JACKSON HOLE, WYO — President Donald J. Trump today announced he will nominate Robert Wallace to be assistant secretary for fish, wildlife and parks at the Department of Interior.
“I applaud President Trump’s intent to nominate Wyoming’s own Rob Wallace to be assistant secretary for Fish, Wildlife and Parks at the U.S. Department of the Interior,” said US Senator John Barrasso (R-WY), who chairs the Senate
Committee on Environment and Public Works. “Without question, Rob is the right person for this job. Throughout his long and distinguished career, Rob has demonstrated an unwavering dedication to striking the proper balance
between wildlife conservation, habitat management, and use of our public lands. His experience and leadership in Wyoming and in our nation’s capital are ideally suited for this critically important job.
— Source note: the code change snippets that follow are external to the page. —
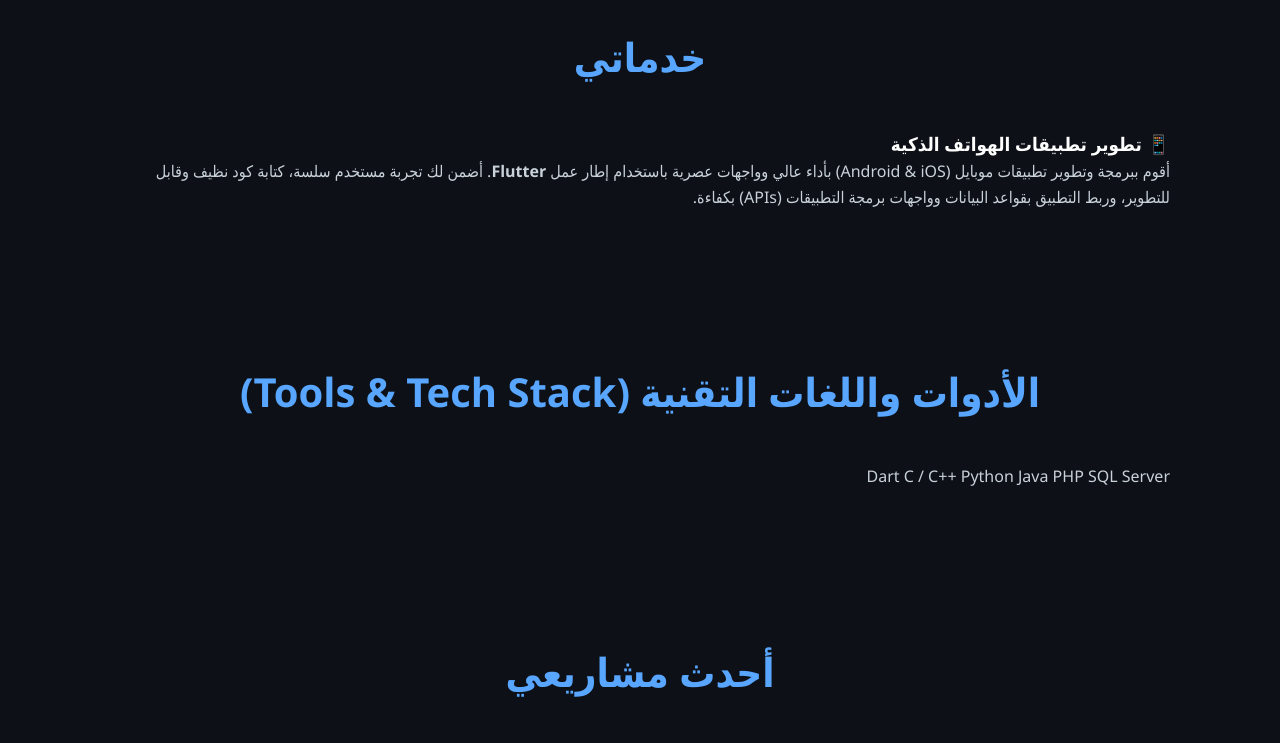
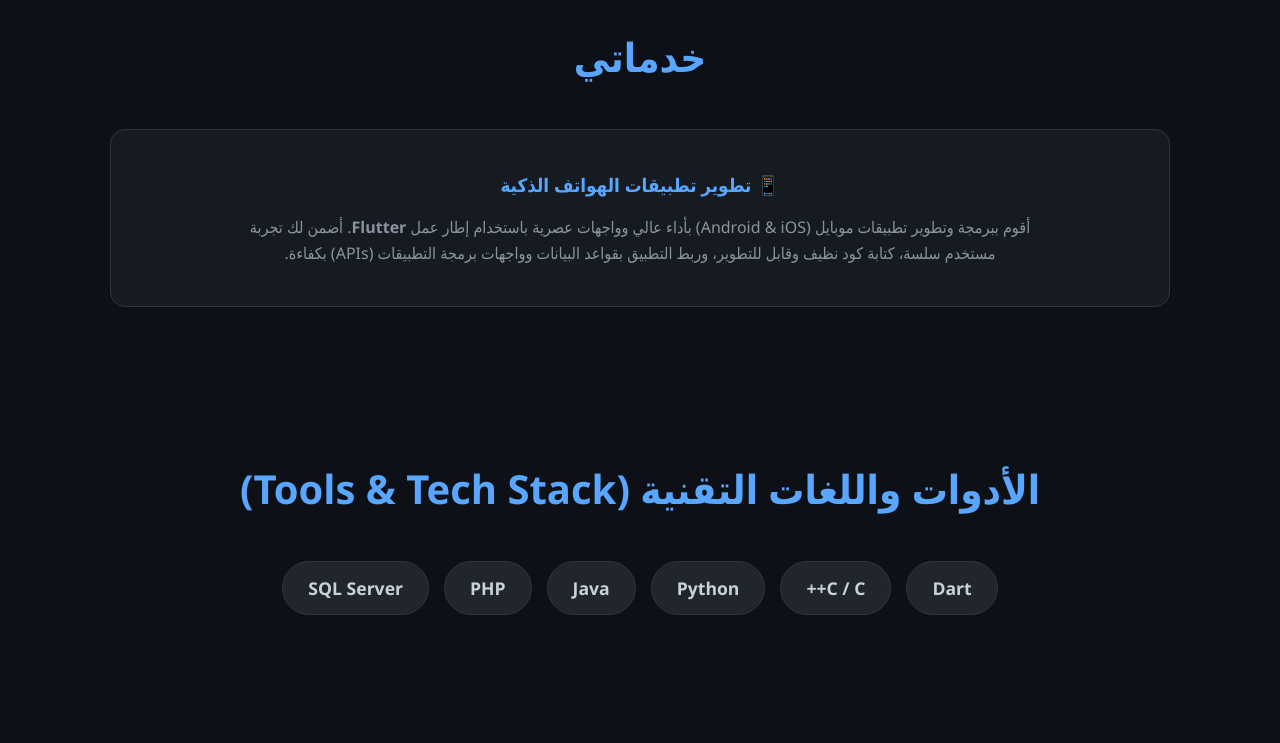
Before and after one commit to mazen-eltiyab/Portfolio, a plain HTML site: page index.html in a window 1280 px wide. Shown: the part 1440-2183 px from the top of the page. Drawn offline with Linux system fonts and the light colour scheme.

Commit message:
Update style.css

```diff
--- a/style.css
+++ b/style.css
@@ -42,6 +42,7 @@ nav ul {
     justify-content: center;
     padding: 20px 0;
     gap: 30px;
+    flex-wrap: wrap; /* عشان لو الشاشة صغرت القوائم تنزل تحت بعض */
 }
 
 nav a {
@@ -115,6 +116,58 @@ section h2 {
     color: #8b949e;
 }
 
+/* قسم الخدمات الجديد */
+.services-card {
+    background-color: #161b22;
+    padding: 40px;
+    border-radius: 15px;
+    border: 1px solid #30363d;
+    text-align: center;
+    transition: transform 0.3s ease;
+}
+
+.services-card:hover {
+    transform: translateY(-5px);
+    border-color: #58a6ff;
+}
+
+.services-card h3 {
+    margin-bottom: 15px;
+    color: #58a6ff;
+}
+
+.services-card p {
+    color: #8b949e;
+    max-width: 800px;
+    margin: 0 auto;
+}
+
+/* قسم الأدوات الجديد */
+.tools-flex {
+    display: flex;
+    flex-wrap: wrap;
+    gap: 15px;
+    justify-content: center;
+}
+
+.tool-badge {
+    background-color: #21262d;
+    color: #c9d1d9;
+    padding: 12px 25px;
+    border-radius: 30px;
+    font-size: 1.1rem;
+    font-weight: bold;
+    border: 1px solid #30363d;
+    transition: all 0.3s ease;
+}
+
+.tool-badge:hover {
+    background-color: #58a6ff;
+    color: #0d1117;
+    border-color: #58a6ff;
+    transform: scale(1.05);
+}
+
 /* قسم المشاريع */
 .project-card {
     background-color: #161b22;
@@ -142,7 +195,7 @@ section h2 {
 .gallery img {
     width: 100%;
     height: 400px;
-    object-fit: contain; /* عشان سكرينات الموبايل تظهر كاملة بدون قص */
+    object-fit: contain;
     border-radius: 10px;
     background-color: #000;
     border: 1px solid #30363d;
@@ -167,7 +220,7 @@ section h2 {
     height: auto;
     margin-top: 20px;
     border-radius: 8px;
-    border: 2px solid #76b900; /* لون إنفيديا الأخضر */
+    border: 2px solid #76b900;
 }
 
 /* الفوتر */
@@ -210,4 +263,8 @@ footer h2 {
     #hero h1 {
         font-size: 2.5rem;
     }
+    nav ul {
+        gap: 15px;
+        padding: 10px;
+    }
 }
```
I look forward to holding a
hearing on Rob’s nomination and confirming him quickly.”
US Senator Mike Enzi, R-Wyo., also was pleased with the announcement of the impending nomination.
Enzi said, “I am pleased the administration nominated Rob Wallace to be the assistant secretary of interior for fish, wildlife and parks. Rob is a Wyoming native and has extensive experience in public service and in working with the
National Park Service. It is important to fill positions like this with qualified people who understand the west.”
More about Rob Wallace
Wallace was born in Cheyenne and raised in Evanston. He is president of the Upper Green River Conservancy. Wallace is also a founding member of Grand Teton National Park Foundation.
After graduating with a degree in engineering from the University of Texas at Austin, Rob became a ranger in Grand Teton National Park and eventually was appointed assistant director of the National Park Service in Washington, DC.
From there he went on to serve as chief of staff to Wyoming US Senator Malcolm Wallop, staff director for the US Senate’s Committee on Energy & Natural Resources, and chief of staff to Wyoming Governor Jim Geringer.
Before moving back to Jackson Hole in 2014, Wallace spent 17 years as manager of government relations for GE Energy. He currently serves on the boards of the Teton Science Schools, Jackson Hole Historical Society, Jackson Hole
Land Trust, and University of Wyoming’s School of Energy Resources.
Wallace lives with his wife and two daughters in Teton Village.
Article at Buckrail: www.buckrail.com